"THE GREATEST ACHIEVEMENT IN SPANISH LITERATURE SINCE DON QUIXOTE" (NERUDA): ONE HUNDRED YEARS OF SOLITUDE
GARCIA MARQUEZ, Gabriel. One Hundred Years of Solitude. New York: Harper & Row, (1970). Octavo, original green cloth, original dust jacket.
First edition in English of "one of the preeminent literary achievements of the century," a splendid copy in scarce first-issue dust jacket.
"One of the best-known and highly esteemed works of Latin American magic realism, One Hundred Years of Solitude… allegorizes cosmic questions and literary concerns while remaining an absorbing story" (Barron, Fantasy and Horror 7-130). García Márquez's wife Mercedes "had to pawn her hair dryer and their electric heater to pay for the postage to mail the finished manuscript—in two separate lots, because they couldn't afford to mail the whole thing all at once—to his Argentine publisher, who printed 8000 copies. They sold out in a week… Although the Boom in Latin-American fiction was well under way, the popular response to One Hundred Years of Solitude was almost unimaginable… It is the most famous manifestation of the Boom, and García Márquez is the most celebrated of the prominent Boom writers" (Jon Lee Anderson). Pablo Neruda proclaimed it "the greatest achievement in Spanish literature since Don Quixote" (Klein, 26). First edition, so stated on copyright page and without number row on last leaf; first-issue dust jacket with exclamation point on front flap.

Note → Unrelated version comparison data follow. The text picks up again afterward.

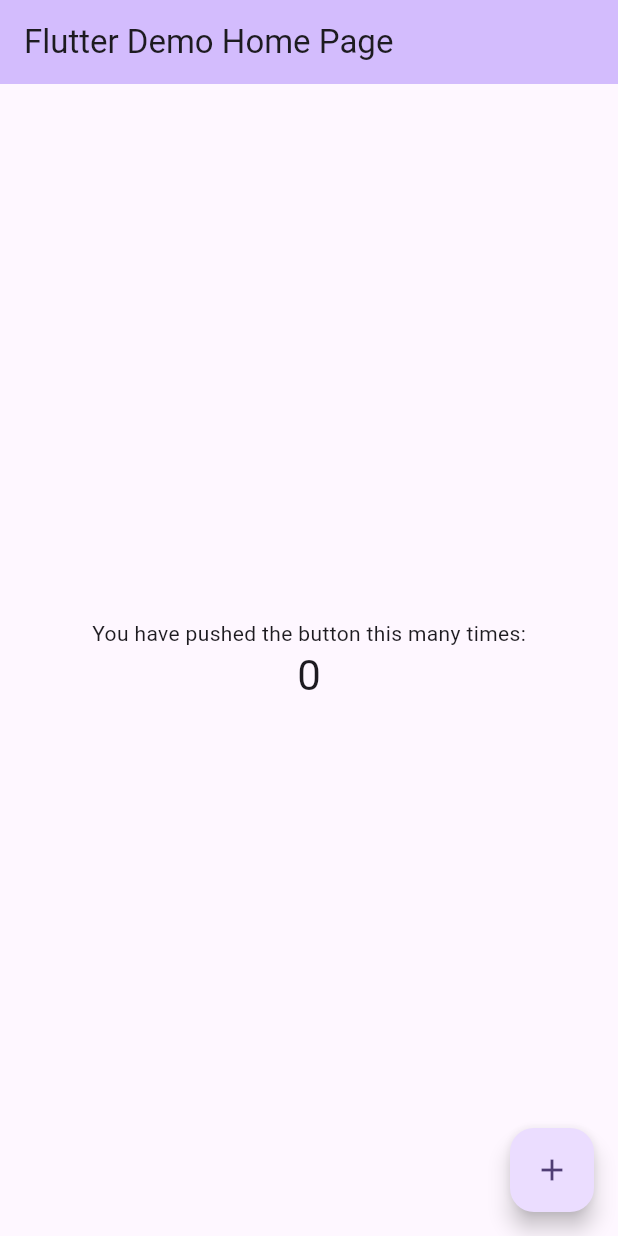
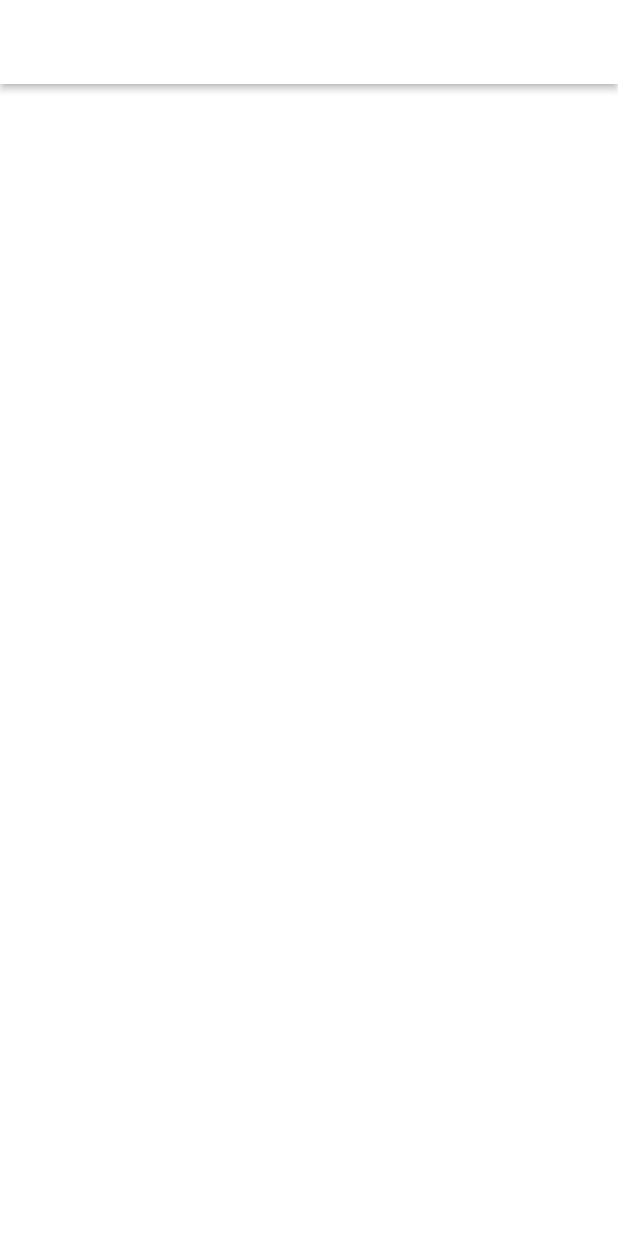
Before and after one commit to mohamedalsamrai/notes, a Flutter app: the screen it shows after launch, on a phone screen of 412 x 824 dp. Run offline on Flutter 3.47's test engine with Material 3 defaults, Android fonts, the phone set to English and light mode, and no system bars; our stand-ins replace google_fonts.

```diff
--- a/lib/main.dart
+++ b/lib/main.dart
@@ -1,125 +1,26 @@
 import 'package:flutter/material.dart';
 
+
 void main() {
-  runApp(const MyApp());
+  runApp(const Note());
 }
 
-class MyApp extends StatelessWidget {
-  const MyApp({super.key});
+class Note extends StatelessWidget {
+  const Note({super.key});
 
-  // This widget is the root of your application.
   @override
   Widget build(BuildContext context) {
     return MaterialApp(
-      title: 'Flutter Demo',
-      theme: ThemeData(
-        // This is the theme of your application.
-        //
-        // TRY THIS: Try running your application with "flutter run". You'll see
-        // the application has a purple toolbar. Then, without quitting the app,
-        // try changing the seedColor in the colorScheme below to Colors.green
-        // and then invoke "hot reload" (save your changes or press the "hot
-        // reload" button in a Flutter-supported IDE, or press "r" if you used
-        // the command line to start the app).
-        //
-        // Notice that the counter didn't reset back to zero; the application
-        // state is not lost during the reload. To reset the state, use hot
-        // restart instead.
-        //
-        // This works for code too, not just values: Most code changes can be
-        // tested with just a hot reload.
-        colorScheme: ColorScheme.fromSeed(seedColor: Colors.deepPurple),
-        useMaterial3: true,
+      debugShowCheckedModeBanner: false,
+      home: Scaffold(
+        backgroundColor: const Color(0xffffffff),
+        appBar: AppBar(
+          shadowColor: Colors.black,
+          surfaceTintColor: const Color(0xffffffff),
+          elevation: 2,
+          backgroundColor: const Color(0xffffffff),
+        ),
       ),
-      home: const MyHomePage(title: 'Flutter Demo Home Page'),
     );
   }
 }
-
-class MyHomePage extends StatefulWidget {
-  const MyHomePage({super.key, required this.title});
-
-  // This widget is the home page of your application. It is stateful, meaning
-  // that it has a State object (defined below) that contains fields that affect
-  // how it looks.
-
-  // This class is the configuration for the state. It holds the values (in this
-  // case the title) provided by the parent (in this case the App widget) and
-  // used by the build method of the State. Fields in a Widget subclass are
-  // always marked "final".
-
-  final String title;
-
-  @override
-  State<MyHomePage> createState() => _MyHomePageState();
-}
-
-class _MyHomePageState extends State<MyHomePage> {
-  int _counter = 0;
-
-  void _incrementCounter() {
-    setState(() {
-      // This call to setState tells the Flutter framework that something has
-      // changed in this State, which causes it to rerun the build method below
-      // so that the display can reflect the updated values. If we changed
-      // _counter without calling setState(), then the build method would not be
-      // called again, and so nothing would appear to happen.
-      _counter++;
-    });
-  }
-
-  @override
-  Widget build(BuildContext context) {
-    // This method is rerun every time setState is called, for instance as done
-    // by the _incrementCounter method above.
-    //
-    // The Flutter framework has been optimized to make rerunning build methods
-    // fast, so that you can just rebuild anything that needs updating rather
-    // than having to individually change instances of widgets.
-    return Scaffold(
-      appBar: AppBar(
-        // TRY THIS: Try changing the color here to a specific color (to
-        // Colors.amber, perhaps?) and trigger a hot reload to see the AppBar
-        // change color while the other colors stay the same.
-        backgroundColor: Theme.of(context).colorScheme.inversePrimary,
-        // Here we take the value from the MyHomePage object that was created by
-        // the App.build method, and use it to set our appbar title.
-        title: Text(widget.title),
-      ),
-      body: Center(
-        // Center is a layout widget. It takes a single child and positions it
-        // in the middle of the parent.
-        child: Column(
-          // Column is also a layout widget. It takes a list of children and
-          // arranges them vertically. By default, it sizes itself to fit its
-          // children horizontally, and tries to be as tall as its parent.
-          //
-          // Column has various properties to control how it sizes itself and
-          // how it positions its children. Here we use mainAxisAlignment to
-          // center the children vertically; the main axis here is the vertical
-          // axis because Columns are vertical (the cross axis would be
-          // horizontal).
-          //
-          // TRY THIS: Invoke "debug painting" (choose the "Toggle Debug Paint"
-          // action in the IDE, or press "p" in the console), to see the
-          // wireframe for each widget.
-          mainAxisAlignment: MainAxisAlignment.center,
-          children: <Widget>[
-            const Text(
-              'You have pushed the button this many times:',
-            ),
-            Text(
-              '$_counter',
-              style: Theme.of(context).textTheme.headlineMedium,
-            ),
-          ],
-        ),
-      ),
-      floatingActionButton: FloatingActionButton(
-        onPressed: _incrementCounter,
-        tooltip: 'Increment',
-        child: const Icon(Icons.add),
-      ), // This trailing comma makes auto-formatting nicer for build methods.
-    );
-  }
-}
--- a/pubspec.yaml
+++ b/pubspec.yaml
@@ -35,6 +35,7 @@ dependencies:
   # The following adds the Cupertino Icons font to your application.
   # Use with the CupertinoIcons class for iOS style icons.
   cupertino_icons: ^1.0.8
+  google_fonts: ^6.2.1
 
 dev_dependencies:
   flutter_test:
```
Also changed, not shown: lib/components/note_card.dart (added, +63 -0 lines), pubspec.lock, 1 other file.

Originally published in 1967 in Spanish.
Book fine; only lightest edge-wear to colorful near-fine dust jacket.